For wind as well, new policies are likely to boost the expansion of both onshore and offshore capacity. In July 2022 the German cabinet voted to amend the onshore and offshore wind acts and to change law on nature conservation to ease obstacles to wind and solar. Going forward, 2% of the country’s land will be allocated to wind energy by 2032, up from 0.8% currently. German states will have to actively identify suitable land, and can trade off quotas to some extent. Over the past decade, wind installations had dwindled due largely to local restrictions placed on new wind sites.

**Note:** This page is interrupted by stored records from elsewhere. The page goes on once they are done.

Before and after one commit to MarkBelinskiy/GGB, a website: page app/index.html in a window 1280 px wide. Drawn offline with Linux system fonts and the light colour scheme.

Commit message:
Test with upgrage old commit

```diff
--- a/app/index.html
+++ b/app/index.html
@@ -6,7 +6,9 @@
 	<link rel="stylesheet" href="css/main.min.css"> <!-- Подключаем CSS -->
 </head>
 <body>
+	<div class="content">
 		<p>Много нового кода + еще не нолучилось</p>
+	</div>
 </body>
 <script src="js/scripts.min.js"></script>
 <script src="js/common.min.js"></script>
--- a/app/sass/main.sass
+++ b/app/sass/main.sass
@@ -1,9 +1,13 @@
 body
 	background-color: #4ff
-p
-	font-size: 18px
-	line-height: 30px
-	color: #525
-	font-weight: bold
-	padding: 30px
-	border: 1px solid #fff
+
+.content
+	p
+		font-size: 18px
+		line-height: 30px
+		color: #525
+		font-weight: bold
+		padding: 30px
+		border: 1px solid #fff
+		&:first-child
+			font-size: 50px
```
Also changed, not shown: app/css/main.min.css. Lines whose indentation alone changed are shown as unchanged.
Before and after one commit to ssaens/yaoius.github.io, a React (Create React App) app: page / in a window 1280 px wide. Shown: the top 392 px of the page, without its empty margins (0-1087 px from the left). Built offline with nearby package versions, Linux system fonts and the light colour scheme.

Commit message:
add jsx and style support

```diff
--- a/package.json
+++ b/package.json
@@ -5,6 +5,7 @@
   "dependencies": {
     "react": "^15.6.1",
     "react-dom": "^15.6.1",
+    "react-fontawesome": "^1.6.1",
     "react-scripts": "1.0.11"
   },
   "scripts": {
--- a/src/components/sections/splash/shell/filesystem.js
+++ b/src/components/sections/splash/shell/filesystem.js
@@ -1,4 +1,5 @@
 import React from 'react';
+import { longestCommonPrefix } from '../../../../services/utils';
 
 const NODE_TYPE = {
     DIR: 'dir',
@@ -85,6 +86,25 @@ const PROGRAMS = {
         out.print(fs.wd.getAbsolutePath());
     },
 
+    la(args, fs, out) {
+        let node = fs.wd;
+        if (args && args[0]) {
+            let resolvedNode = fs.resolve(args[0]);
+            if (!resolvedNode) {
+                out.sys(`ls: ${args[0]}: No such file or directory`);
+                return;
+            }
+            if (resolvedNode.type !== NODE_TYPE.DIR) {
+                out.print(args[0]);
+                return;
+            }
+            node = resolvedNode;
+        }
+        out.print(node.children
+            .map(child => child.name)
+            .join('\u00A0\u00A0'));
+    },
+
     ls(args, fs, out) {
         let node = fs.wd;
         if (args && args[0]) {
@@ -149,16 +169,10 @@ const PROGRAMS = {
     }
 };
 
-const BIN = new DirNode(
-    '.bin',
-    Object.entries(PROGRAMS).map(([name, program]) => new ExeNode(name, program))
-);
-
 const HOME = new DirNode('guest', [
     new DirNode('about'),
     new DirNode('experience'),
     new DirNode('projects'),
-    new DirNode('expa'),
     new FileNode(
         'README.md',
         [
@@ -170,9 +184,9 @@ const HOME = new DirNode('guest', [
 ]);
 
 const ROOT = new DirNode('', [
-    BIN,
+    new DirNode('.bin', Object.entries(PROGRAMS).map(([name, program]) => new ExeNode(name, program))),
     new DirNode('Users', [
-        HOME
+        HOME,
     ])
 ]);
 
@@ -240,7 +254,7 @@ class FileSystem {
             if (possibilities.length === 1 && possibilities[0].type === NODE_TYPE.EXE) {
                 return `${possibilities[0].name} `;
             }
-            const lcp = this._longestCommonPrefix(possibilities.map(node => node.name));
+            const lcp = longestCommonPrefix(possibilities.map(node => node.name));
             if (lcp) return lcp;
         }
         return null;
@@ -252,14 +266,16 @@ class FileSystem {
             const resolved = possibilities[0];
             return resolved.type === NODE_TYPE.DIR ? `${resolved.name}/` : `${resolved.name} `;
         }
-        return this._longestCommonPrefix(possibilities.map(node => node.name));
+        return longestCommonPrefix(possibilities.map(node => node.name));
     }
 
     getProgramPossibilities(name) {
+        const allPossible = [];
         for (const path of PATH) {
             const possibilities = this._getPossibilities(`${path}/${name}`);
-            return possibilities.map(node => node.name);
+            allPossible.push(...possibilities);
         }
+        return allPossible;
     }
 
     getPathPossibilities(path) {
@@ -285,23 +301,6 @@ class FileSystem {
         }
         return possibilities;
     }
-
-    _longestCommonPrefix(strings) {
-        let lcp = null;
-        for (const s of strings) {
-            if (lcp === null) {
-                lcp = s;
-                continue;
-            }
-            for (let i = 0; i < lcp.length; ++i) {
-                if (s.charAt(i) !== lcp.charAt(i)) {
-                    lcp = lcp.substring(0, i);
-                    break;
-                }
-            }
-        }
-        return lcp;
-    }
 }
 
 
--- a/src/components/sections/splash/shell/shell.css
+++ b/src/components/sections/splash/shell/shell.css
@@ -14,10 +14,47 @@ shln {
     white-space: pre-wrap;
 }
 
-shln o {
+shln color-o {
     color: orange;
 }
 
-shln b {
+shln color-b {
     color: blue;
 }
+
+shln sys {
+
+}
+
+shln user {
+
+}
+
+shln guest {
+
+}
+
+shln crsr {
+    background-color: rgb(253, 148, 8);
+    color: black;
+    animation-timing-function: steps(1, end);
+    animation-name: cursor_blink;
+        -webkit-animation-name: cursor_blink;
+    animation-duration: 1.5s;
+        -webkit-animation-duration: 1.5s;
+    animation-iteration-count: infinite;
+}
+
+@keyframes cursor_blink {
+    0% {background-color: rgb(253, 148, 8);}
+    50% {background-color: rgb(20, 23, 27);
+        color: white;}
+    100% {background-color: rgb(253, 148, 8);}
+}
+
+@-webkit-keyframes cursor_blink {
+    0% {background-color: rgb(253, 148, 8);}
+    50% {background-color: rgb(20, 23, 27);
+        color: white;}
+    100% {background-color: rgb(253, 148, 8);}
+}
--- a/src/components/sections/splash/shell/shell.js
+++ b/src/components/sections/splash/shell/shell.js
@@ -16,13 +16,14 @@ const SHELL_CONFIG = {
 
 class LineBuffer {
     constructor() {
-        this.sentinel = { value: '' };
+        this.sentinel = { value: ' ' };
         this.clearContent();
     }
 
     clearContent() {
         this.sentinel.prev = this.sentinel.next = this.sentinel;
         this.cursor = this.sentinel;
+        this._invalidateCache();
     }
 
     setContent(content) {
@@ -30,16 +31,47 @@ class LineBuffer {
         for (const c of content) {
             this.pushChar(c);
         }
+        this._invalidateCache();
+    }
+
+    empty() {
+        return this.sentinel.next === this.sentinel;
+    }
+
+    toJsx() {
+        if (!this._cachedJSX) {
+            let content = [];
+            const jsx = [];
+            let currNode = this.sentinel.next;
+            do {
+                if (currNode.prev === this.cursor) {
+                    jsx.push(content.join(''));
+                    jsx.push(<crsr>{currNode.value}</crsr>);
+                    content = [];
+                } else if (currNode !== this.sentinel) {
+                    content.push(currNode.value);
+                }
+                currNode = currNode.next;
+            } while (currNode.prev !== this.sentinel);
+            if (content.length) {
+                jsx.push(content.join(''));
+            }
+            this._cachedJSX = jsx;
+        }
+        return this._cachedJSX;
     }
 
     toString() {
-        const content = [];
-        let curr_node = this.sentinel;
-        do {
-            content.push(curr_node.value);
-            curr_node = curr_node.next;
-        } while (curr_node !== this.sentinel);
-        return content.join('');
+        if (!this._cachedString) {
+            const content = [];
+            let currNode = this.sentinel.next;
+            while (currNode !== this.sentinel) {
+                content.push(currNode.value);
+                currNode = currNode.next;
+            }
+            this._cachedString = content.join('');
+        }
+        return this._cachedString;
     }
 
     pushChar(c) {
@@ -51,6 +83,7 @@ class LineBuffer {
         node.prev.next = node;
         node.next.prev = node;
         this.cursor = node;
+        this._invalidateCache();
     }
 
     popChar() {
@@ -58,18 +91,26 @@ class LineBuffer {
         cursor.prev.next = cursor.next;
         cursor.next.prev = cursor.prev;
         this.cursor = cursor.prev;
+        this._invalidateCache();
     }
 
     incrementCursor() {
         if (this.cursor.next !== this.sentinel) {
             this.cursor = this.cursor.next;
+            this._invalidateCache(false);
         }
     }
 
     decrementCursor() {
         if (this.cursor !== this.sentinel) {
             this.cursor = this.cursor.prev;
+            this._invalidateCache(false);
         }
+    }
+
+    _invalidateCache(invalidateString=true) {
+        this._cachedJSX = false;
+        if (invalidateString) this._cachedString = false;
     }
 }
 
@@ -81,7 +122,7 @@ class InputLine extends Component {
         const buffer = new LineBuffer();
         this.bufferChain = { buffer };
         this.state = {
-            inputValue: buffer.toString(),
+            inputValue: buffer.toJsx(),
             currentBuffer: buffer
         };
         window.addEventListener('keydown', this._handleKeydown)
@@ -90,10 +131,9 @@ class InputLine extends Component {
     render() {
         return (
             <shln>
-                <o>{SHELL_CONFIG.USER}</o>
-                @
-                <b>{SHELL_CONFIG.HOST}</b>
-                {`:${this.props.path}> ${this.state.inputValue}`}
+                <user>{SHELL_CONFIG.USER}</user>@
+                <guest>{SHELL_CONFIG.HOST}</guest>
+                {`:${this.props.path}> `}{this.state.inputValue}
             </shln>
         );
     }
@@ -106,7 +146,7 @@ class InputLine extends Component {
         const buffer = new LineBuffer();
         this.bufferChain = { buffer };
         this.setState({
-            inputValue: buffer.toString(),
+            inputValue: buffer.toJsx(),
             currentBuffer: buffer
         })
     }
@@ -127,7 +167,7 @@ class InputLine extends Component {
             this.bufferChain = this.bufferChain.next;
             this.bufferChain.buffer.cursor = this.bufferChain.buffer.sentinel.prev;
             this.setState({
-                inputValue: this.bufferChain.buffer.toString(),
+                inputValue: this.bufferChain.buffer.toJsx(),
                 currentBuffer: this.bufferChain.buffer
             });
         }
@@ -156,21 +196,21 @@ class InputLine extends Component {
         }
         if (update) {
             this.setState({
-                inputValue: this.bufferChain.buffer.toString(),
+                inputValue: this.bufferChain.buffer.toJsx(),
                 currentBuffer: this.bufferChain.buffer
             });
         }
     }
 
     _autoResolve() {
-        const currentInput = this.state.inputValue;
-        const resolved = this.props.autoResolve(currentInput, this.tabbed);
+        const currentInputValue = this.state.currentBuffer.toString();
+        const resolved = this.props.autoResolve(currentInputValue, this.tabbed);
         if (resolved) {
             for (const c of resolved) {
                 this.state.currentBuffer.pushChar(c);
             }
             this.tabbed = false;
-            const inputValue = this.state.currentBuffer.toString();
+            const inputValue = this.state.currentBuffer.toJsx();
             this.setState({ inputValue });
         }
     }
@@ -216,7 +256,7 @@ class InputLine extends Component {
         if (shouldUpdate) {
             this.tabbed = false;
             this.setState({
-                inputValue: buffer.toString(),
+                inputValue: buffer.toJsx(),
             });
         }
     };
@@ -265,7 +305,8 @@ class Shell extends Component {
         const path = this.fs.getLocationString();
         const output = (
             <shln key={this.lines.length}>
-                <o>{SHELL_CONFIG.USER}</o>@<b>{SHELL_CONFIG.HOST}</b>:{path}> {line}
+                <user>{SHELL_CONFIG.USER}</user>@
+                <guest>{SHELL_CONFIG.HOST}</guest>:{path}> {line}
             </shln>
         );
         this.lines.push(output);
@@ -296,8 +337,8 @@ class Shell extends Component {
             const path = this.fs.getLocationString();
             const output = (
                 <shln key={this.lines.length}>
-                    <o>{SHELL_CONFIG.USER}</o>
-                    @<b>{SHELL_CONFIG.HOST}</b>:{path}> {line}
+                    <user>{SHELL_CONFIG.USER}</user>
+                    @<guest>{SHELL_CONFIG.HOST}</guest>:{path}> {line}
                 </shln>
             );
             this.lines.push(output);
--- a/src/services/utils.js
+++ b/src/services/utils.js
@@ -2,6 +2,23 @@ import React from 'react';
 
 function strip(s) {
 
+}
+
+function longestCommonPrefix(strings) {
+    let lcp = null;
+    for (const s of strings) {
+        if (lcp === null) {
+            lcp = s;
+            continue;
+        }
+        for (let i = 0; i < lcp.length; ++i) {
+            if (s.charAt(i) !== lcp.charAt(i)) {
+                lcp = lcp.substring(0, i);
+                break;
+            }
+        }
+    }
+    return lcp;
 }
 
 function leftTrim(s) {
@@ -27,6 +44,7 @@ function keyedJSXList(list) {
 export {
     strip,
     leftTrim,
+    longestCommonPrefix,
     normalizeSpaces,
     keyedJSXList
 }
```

These measures are new, but they build on progress made in past years. In the power sector’s renewable build-out, slow and steady wins the race. Notwithstanding the energy crisis and the nuclear phase-out (see below), Germany in 2022 hit a new record of 45% renewable energy in its electricity mix, up from 41% in 2021. The EU as a whole is also transitioning to renewables more quickly than in the past: In May of this year, the coal and gas share of electricity generation reached the lowest level in many years, gas-fired power plant generation was down 35% and coal power down 24%. Solar generation increased 12% and wind generation rose 15%. The EU recently approved an increase of the EU’s renewable goal for 2030 from 32% to 45% (compared to 22% from renewables currently). The EU will also start to introduce renewable fuel requirements for aviation, including for e-fuels, which should further stimulate demand for renewables.
Aside from new wind and solar, the power sector also needs other adjustments to prepare for the clean energy transition. In terms of reforms to the way energy is priced, one important change in Germany is the abolishment of the renewable energy surcharge, known as the EEG. The EEG served as both a tax on electricity – reducing its competitiveness compared to directly using fossil fuels for heating, transport, or other applications – and as an unfair burden for households. Another important power sector policy is the new Network Development Plan, which must now ensure the grid is capable of supporting Germany’s transition to carbon neutrality and a power sector based on renewables. The new grid plan is based on the country’s new targets for wind and solar, plus 20 new grid connections at sea for offshore wind and exchange with other countries. Germany’s transmission build-out has been lagging prior commitments, so time will tell whether further adjustments are needed in this field.
Energy storage is another bright spot – and critically important, given the rising role of solar in Germany’s energy mix. Storage is expanding both at utility-scale sites and at the household level, and including both batteries and other solutions. For example, a large coal plant in Eastern Germany is being converted into a major energy storage base, including 14 GW of renewable generation, 2-3 GWh of battery energy storage and 2 GW of green hydrogen production. At the household level, at the end of 2022, Germany had over 650,000 energy storage installations, over a third of which were added in 2022 alone. Today, 75% of new home solar PV systems are paired with storage, which increases self-consumption of solar output while reducing the strain on local distribution grids. In fact, the majority of Germany’s energy storage is located at homes and residences. Germany is the largest player in the European energy storage market, but it is not alone. Europe saw roughly 100% growth in energy storage installations in both 2021 and 2022.